- Opening Delimiter -

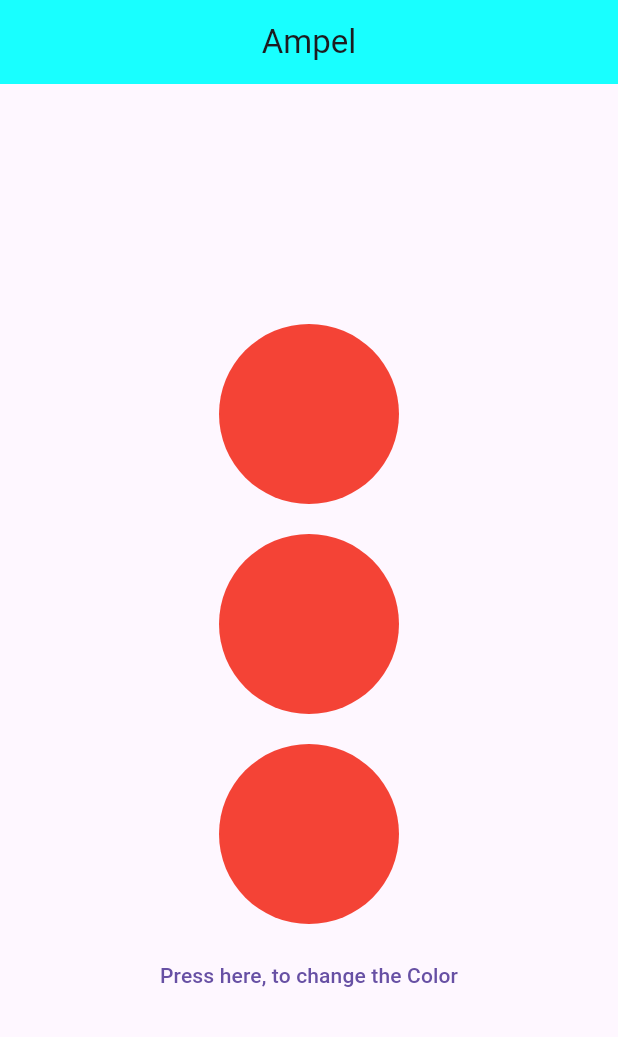
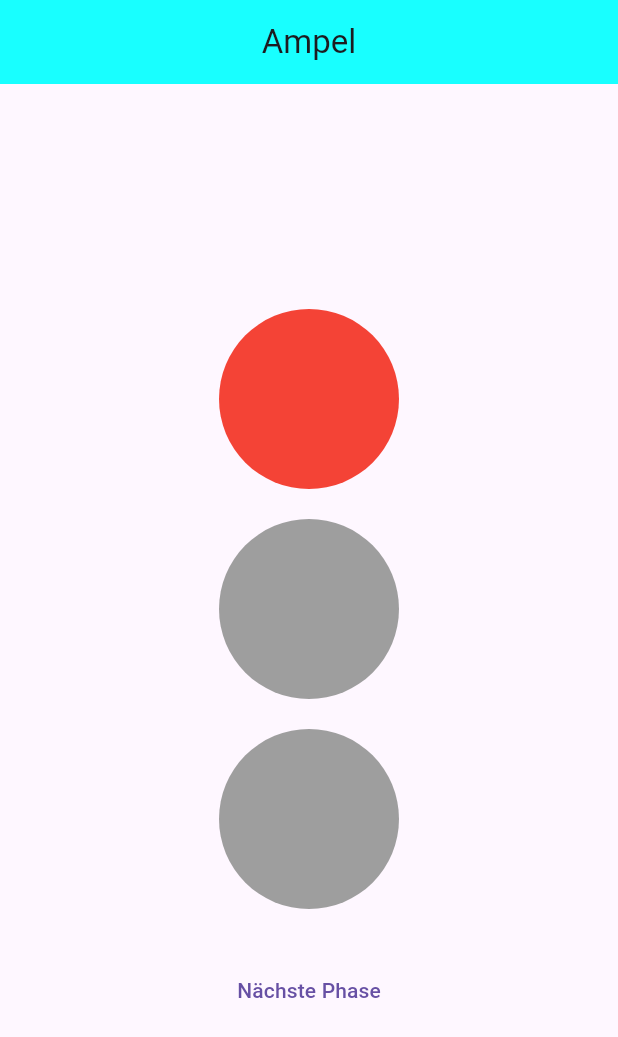
Before and after one commit to SHADOW383-svg/First-Flutter, a Flutter app: the screen it shows after launch, on a phone screen of 412 x 824 dp. Shown: the top 1037 px of the screen. Run offline on Flutter 3.47's test engine with Material 3 defaults, Android fonts, the light colour scheme and no system bars.

Commit message:
Ampel realis. Phasen von Chat

```diff
--- a/lib/main.dart
+++ b/lib/main.dart
@@ -4,17 +4,16 @@ void main() {
   runApp(const MyApp());
 }
 
-// Globales Widget -> beschreibt festgelegte Parameter der App im ganzen
+// Globales Widget
 class MyApp extends StatelessWidget {
   const MyApp({super.key});
 
   @override
   Widget build(BuildContext context) {
-    return const MaterialApp(title: 'My App', home: HomePage());
+    return const MaterialApp(title: 'Ampel', home: HomePage());
   }
 }
 
-//Das ist essentiell, wenn man mit StatefulWidgets arbeiten will
 class HomePage extends StatefulWidget {
   const HomePage({super.key});
 
@@ -26,20 +25,21 @@ class Ampel extends ChangeNotifier {
   int _currentIndex = 0;
   int get currentIndex => _currentIndex;
 
-  List<Color> farbe = [Colors.red, Colors.yellow, Colors.green];
+  final Map<int, (Color, Color, Color)> phases = {
+    0: (Colors.red, Colors.grey, Colors.grey), // Rot
+    1: (Colors.red, Colors.yellow, Colors.grey), // Rot + Gelb
+    2: (Colors.grey, Colors.grey, Colors.green), // Grün
+    3: (Colors.grey, Colors.yellow, Colors.grey), // Gelb
+  };
 
-  void changeColor() {
-    _currentIndex = currentIndex + 1;
-
-    if (_currentIndex == farbe.length) {
-      _currentIndex = 0;
-    }
+  void nextPhase() {
+    _currentIndex = (_currentIndex + 1) % phases.length;
     notifyListeners();
   }
 }
 
 class _HomePageState extends State<HomePage> {
-  late Ampel ampel1;
+  late final Ampel ampel1;
 
   @override
   void initState() {
@@ -64,61 +64,34 @@ class _HomePageState extends State<HomePage> {
       body: Center(
         child: Column(
           mainAxisAlignment: MainAxisAlignment.center,
-          crossAxisAlignment: CrossAxisAlignment.center,
           children: [
             ListenableBuilder(
               listenable: ampel1,
               builder: (context, child) {
+                final phase = ampel1.phases[ampel1.currentIndex]!;
+
                 return Column(
-                  children: [
-                    Container(
-                      width: 120,
-                      height: 120,
-                      padding: EdgeInsets.all(10),
-                      margin: EdgeInsets.all(10),
-                      alignment: Alignment.center,
-                      decoration: BoxDecoration(
-                        color: ampel1.farbe[ampel1.currentIndex],
-                        shape: BoxShape.circle,
-                      ),
-                    ),
-
-                    Container(
-                      width: 120,
-                      height: 120,
-                      padding: EdgeInsets.all(10),
-                      margin: EdgeInsets.all(10),
-                      alignment: Alignment.center,
-                      decoration: BoxDecoration(
-                        color: ampel1.farbe[ampel1.currentIndex],
-                        shape: BoxShape.circle,
-                      ),
-                    ),
-                    Container(
-                      width: 120,
-                      height: 120,
-                      padding: EdgeInsets.all(10),
-                      margin: EdgeInsets.all(10),
-                      alignment: Alignment.center,
-                      decoration: BoxDecoration(
-                        color: ampel1.farbe[ampel1.currentIndex],
-                        shape: BoxShape.circle,
-                      ),
-                    ),
-                  ],
+                  children: [_lamp(phase.$1), _lamp(phase.$2), _lamp(phase.$3)],
                 );
               },
             ),
-
+            const SizedBox(height: 20),
             TextButton(
-              onPressed: () {
-                ampel1.changeColor();
-              },
-              child: Text("Press here, to change the Color"),
+              onPressed: ampel1.nextPhase,
+              child: const Text("Nächste Phase"),
             ),
           ],
         ),
       ),
     );
   }
+
+  Widget _lamp(Color color) {
+    return Container(
+      width: 120,
+      height: 120,
+      margin: const EdgeInsets.all(10),
+      decoration: BoxDecoration(color: color, shape: BoxShape.circle),
+    );
+  }
 }
```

- Closing Delimiter -

• [EXERCISE REQUIREMENTS]:
If a line in the entries contains "Colors", copy it.

• [ANSWER TO THE PROBLEM]:
-  List<Color> farbe = [Colors.red, Colors.yellow, Colors.green];
+    0: (Colors.red, Colors.grey, Colors.grey), // Rot
+    1: (Colors.red, Colors.yellow, Colors.grey), // Rot + Gelb
+    2: (Colors.grey, Colors.grey, Colors.green), // Grün
+    3: (Colors.grey, Colors.yellow, Colors.grey), // Gelb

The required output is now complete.